Go through the data below. List every line that holds the word "sheet".

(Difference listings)
_ _ _ _ _ _ _

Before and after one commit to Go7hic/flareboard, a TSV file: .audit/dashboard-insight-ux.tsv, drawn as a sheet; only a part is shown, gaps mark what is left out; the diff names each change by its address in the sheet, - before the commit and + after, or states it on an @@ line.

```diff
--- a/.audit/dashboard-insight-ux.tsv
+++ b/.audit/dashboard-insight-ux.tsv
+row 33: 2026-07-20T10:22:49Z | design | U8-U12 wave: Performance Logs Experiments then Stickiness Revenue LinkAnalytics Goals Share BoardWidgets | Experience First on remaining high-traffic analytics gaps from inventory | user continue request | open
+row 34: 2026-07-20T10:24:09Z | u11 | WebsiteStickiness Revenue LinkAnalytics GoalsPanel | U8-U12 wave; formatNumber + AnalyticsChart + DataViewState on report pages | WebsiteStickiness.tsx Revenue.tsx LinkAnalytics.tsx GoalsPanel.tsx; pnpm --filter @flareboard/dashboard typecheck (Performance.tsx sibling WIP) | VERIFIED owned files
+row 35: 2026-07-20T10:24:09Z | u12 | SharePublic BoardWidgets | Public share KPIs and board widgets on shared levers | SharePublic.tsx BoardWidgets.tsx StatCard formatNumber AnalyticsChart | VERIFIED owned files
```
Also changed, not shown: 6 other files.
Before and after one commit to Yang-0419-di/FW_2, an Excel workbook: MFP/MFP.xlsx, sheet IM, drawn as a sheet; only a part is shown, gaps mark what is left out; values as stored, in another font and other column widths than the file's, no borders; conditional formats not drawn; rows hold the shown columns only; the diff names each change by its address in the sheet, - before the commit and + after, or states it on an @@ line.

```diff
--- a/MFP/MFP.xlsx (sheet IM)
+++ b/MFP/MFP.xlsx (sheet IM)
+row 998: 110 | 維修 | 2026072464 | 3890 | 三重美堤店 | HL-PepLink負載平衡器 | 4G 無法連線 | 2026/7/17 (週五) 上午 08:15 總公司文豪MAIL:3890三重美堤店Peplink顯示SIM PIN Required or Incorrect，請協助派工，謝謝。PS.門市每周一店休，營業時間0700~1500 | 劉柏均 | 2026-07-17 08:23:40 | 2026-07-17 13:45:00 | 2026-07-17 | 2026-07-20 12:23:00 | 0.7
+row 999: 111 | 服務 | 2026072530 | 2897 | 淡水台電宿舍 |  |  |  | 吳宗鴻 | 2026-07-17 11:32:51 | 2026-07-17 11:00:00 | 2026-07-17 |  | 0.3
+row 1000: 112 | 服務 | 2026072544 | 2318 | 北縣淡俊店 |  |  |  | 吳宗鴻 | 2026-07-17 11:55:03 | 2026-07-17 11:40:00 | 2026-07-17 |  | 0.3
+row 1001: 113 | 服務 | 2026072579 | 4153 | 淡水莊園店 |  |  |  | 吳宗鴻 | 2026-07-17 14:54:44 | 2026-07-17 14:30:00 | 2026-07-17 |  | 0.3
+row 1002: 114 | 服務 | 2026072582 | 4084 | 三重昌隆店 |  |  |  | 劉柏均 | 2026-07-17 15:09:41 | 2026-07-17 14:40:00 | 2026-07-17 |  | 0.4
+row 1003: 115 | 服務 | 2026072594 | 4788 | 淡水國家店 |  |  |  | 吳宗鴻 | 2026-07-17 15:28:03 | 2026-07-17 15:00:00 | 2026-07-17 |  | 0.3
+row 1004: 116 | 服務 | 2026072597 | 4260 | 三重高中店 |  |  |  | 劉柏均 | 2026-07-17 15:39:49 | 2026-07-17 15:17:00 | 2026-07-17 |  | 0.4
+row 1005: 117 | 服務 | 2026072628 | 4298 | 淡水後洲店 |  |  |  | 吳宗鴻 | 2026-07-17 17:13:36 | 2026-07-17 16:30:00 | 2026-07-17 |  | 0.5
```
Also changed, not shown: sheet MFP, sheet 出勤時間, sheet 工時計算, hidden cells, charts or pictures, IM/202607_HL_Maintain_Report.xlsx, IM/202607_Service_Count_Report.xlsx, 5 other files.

_ _ _ _ _ _ _

*Exercise output*
Before and after one commit to Go7hic/flareboard, a TSV file: .audit/dashboard-insight-ux.tsv, drawn as a sheet; only a part is shown, gaps mark what is left out; the diff names each change by its address in the sheet, - before the commit and + after, or states it on an @@ line.
Before and after one commit to Yang-0419-di/FW_2, an Excel workbook: MFP/MFP.xlsx, sheet IM, drawn as a sheet; only a part is shown, gaps mark what is left out; values as stored, in another font and other column widths than the file's, no borders; conditional formats not drawn; rows hold the shown columns only; the diff names each change by its address in the sheet, - before the commit and + after, or states it on an @@ line.
--- a/MFP/MFP.xlsx (sheet IM)
+++ b/MFP/MFP.xlsx (sheet IM)
Also changed, not shown: sheet MFP, sheet 出勤時間, sheet 工時計算, hidden cells, charts or pictures, IM/202607_HL_Maintain_Report.xlsx, IM/202607_Service_Count_Report.xlsx, 5 other files.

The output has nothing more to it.